◆ Your task: Output each entry exactly; skip nothing.

◆ Extracted records:
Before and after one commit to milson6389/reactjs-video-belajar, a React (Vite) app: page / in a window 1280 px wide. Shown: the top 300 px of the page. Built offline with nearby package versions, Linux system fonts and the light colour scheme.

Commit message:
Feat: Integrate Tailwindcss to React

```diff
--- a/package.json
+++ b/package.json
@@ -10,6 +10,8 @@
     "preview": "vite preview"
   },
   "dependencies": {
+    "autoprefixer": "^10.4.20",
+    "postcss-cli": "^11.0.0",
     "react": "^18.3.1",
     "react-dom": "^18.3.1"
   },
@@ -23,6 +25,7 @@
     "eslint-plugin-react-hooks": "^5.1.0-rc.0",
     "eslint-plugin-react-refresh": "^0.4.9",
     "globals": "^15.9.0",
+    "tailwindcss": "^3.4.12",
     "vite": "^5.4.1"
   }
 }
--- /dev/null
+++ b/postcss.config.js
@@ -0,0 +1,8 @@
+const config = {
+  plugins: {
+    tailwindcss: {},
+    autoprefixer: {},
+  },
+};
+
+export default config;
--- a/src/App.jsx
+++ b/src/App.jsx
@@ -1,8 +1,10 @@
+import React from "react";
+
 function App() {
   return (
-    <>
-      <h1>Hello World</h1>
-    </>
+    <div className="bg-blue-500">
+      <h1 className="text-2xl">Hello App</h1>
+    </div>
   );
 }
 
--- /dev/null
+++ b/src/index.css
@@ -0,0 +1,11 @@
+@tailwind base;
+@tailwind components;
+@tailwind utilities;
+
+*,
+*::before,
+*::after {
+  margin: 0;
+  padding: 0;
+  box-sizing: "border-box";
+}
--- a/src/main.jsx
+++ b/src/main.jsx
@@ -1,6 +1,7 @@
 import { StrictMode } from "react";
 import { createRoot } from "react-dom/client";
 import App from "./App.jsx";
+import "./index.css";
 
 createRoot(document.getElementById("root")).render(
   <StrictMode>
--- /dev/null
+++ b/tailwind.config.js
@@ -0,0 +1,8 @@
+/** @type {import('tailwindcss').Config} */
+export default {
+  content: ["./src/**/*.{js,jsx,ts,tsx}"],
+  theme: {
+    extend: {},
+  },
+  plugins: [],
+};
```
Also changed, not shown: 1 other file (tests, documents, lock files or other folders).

◆ Answer box:
Before and after one commit to milson6389/reactjs-video-belajar, a React (Vite) app: page / in a window 1280 px wide. Shown: the top 300 px of the page. Built offline with nearby package versions, Linux system fonts and the light colour scheme.

Commit message:
Feat: Integrate Tailwindcss to React

```diff
--- a/package.json
+++ b/package.json
@@ -10,6 +10,8 @@
     "preview": "vite preview"
   },
   "dependencies": {
+    "autoprefixer": "^10.4.20",
+    "postcss-cli": "^11.0.0",
     "react": "^18.3.1",
     "react-dom": "^18.3.1"
   },
@@ -23,6 +25,7 @@
     "eslint-plugin-react-hooks": "^5.1.0-rc.0",
     "eslint-plugin-react-refresh": "^0.4.9",
     "globals": "^15.9.0",
+    "tailwindcss": "^3.4.12",
     "vite": "^5.4.1"
   }
 }
--- /dev/null
+++ b/postcss.config.js
@@ -0,0 +1,8 @@
+const config = {
+  plugins: {
+    tailwindcss: {},
+    autoprefixer: {},
+  },
+};
+
+export default config;
--- a/src/App.jsx
+++ b/src/App.jsx
@@ -1,8 +1,10 @@
+import React from "react";
+
 function App() {
   return (
-    <>
-      <h1>Hello World</h1>
-    </>
+    <div className="bg-blue-500">
+      <h1 className="text-2xl">Hello App</h1>
+    </div>
   );
 }
 
--- /dev/null
+++ b/src/index.css
@@ -0,0 +1,11 @@
+@tailwind base;
+@tailwind components;
+@tailwind utilities;
+
+*,
+*::before,
+*::after {
+  margin: 0;
+  padding: 0;
+  box-sizing: "border-box";
+}
--- a/src/main.jsx
+++ b/src/main.jsx
@@ -1,6 +1,7 @@
 import { StrictMode } from "react";
 import { createRoot } from "react-dom/client";
 import App from "./App.jsx";
+import "./index.css";
 
 createRoot(document.getElementById("root")).render(
   <StrictMode>
--- /dev/null
+++ b/tailwind.config.js
@@ -0,0 +1,8 @@
+/** @type {import('tailwindcss').Config} */
+export default {
+  content: ["./src/**/*.{js,jsx,ts,tsx}"],
+  theme: {
+    extend: {},
+  },
+  plugins: [],
+};
```
Also changed, not shown: 1 other file (tests, documents, lock files or other folders).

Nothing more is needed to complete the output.